>>
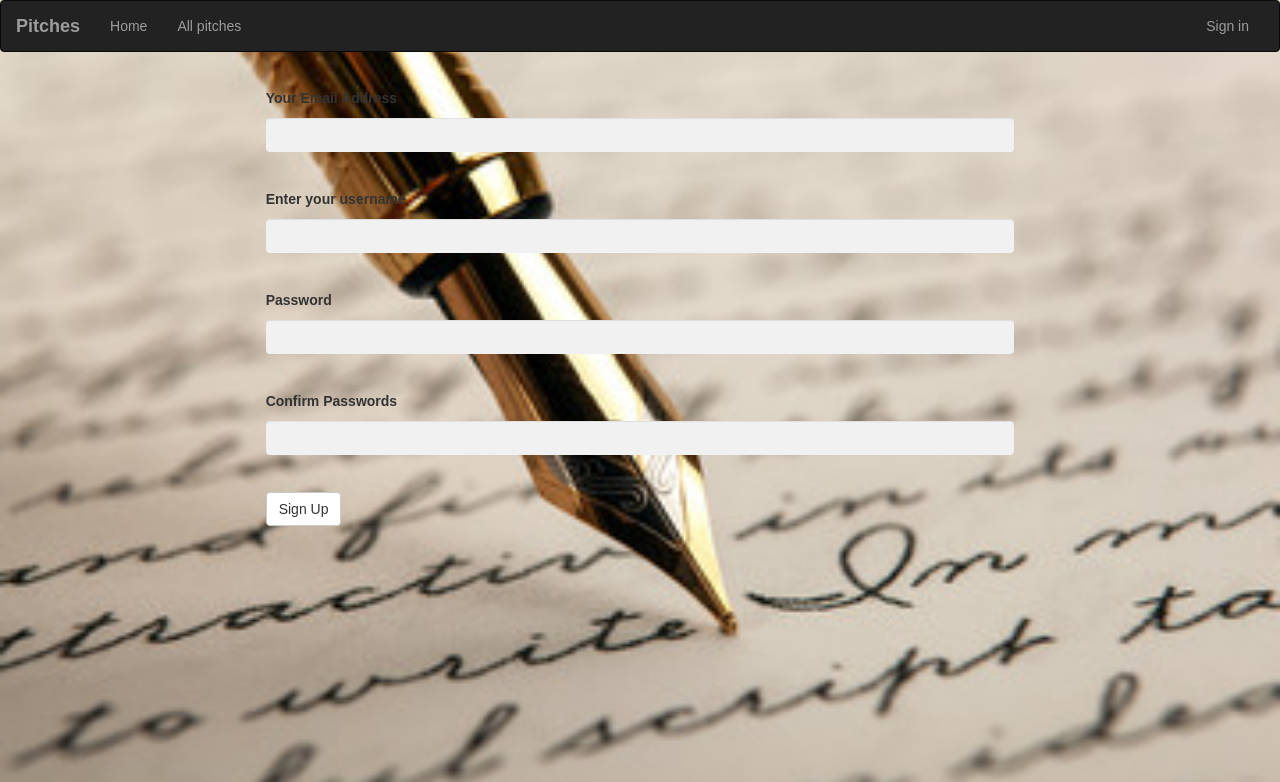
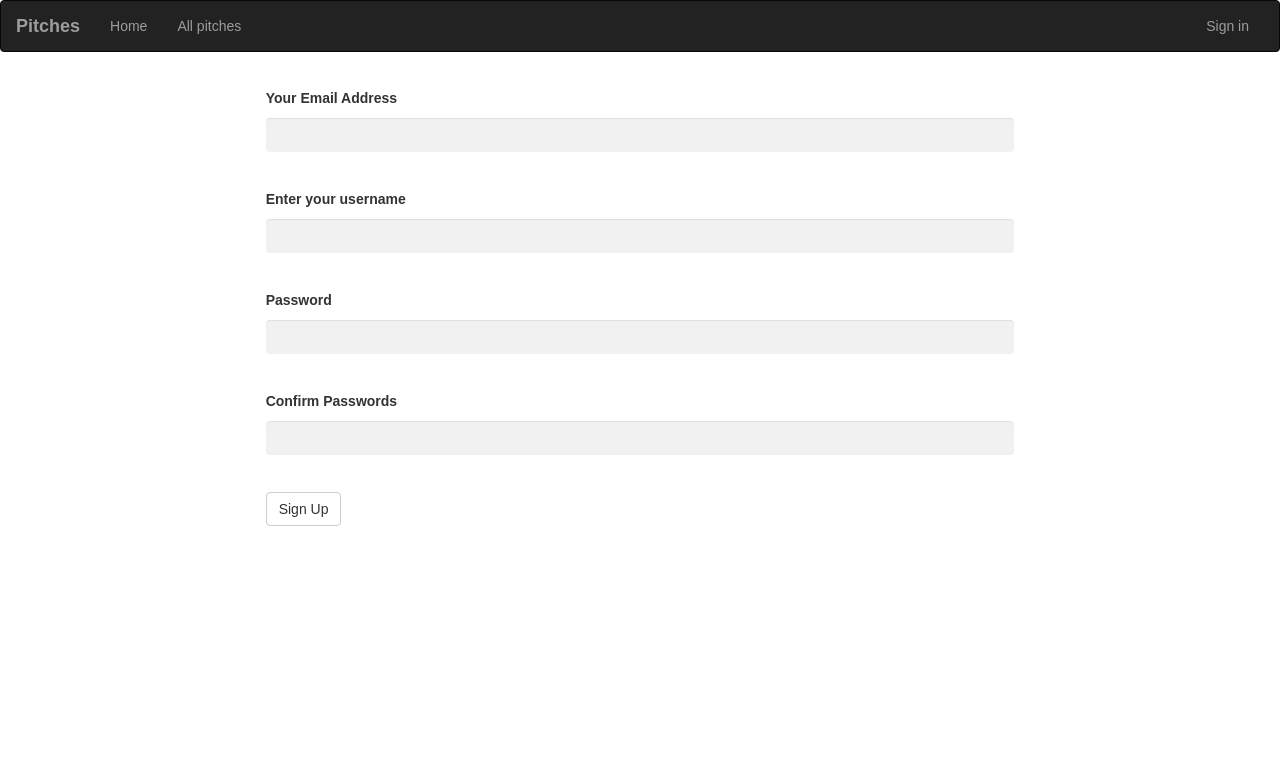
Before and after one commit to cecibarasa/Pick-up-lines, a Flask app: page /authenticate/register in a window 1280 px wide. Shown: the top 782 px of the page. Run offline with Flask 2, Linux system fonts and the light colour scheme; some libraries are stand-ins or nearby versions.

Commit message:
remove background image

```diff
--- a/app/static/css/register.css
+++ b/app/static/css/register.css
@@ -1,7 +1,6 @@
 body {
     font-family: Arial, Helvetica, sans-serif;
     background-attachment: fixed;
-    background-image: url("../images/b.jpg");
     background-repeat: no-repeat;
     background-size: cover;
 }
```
<<
→ Assignment
Copy out every entry above, character for character, excluding pictures.

→ Solution for this task
Before and after one commit to cecibarasa/Pick-up-lines, a Flask app: page /authenticate/register in a window 1280 px wide. Shown: the top 782 px of the page. Run offline with Flask 2, Linux system fonts and the light colour scheme; some libraries are stand-ins or nearby versions.

Commit message:
remove background image

```diff
--- a/app/static/css/register.css
+++ b/app/static/css/register.css
@@ -1,7 +1,6 @@
 body {
     font-family: Arial, Helvetica, sans-serif;
     background-attachment: fixed;
-    background-image: url("../images/b.jpg");
     background-repeat: no-repeat;
     background-size: cover;
 }
```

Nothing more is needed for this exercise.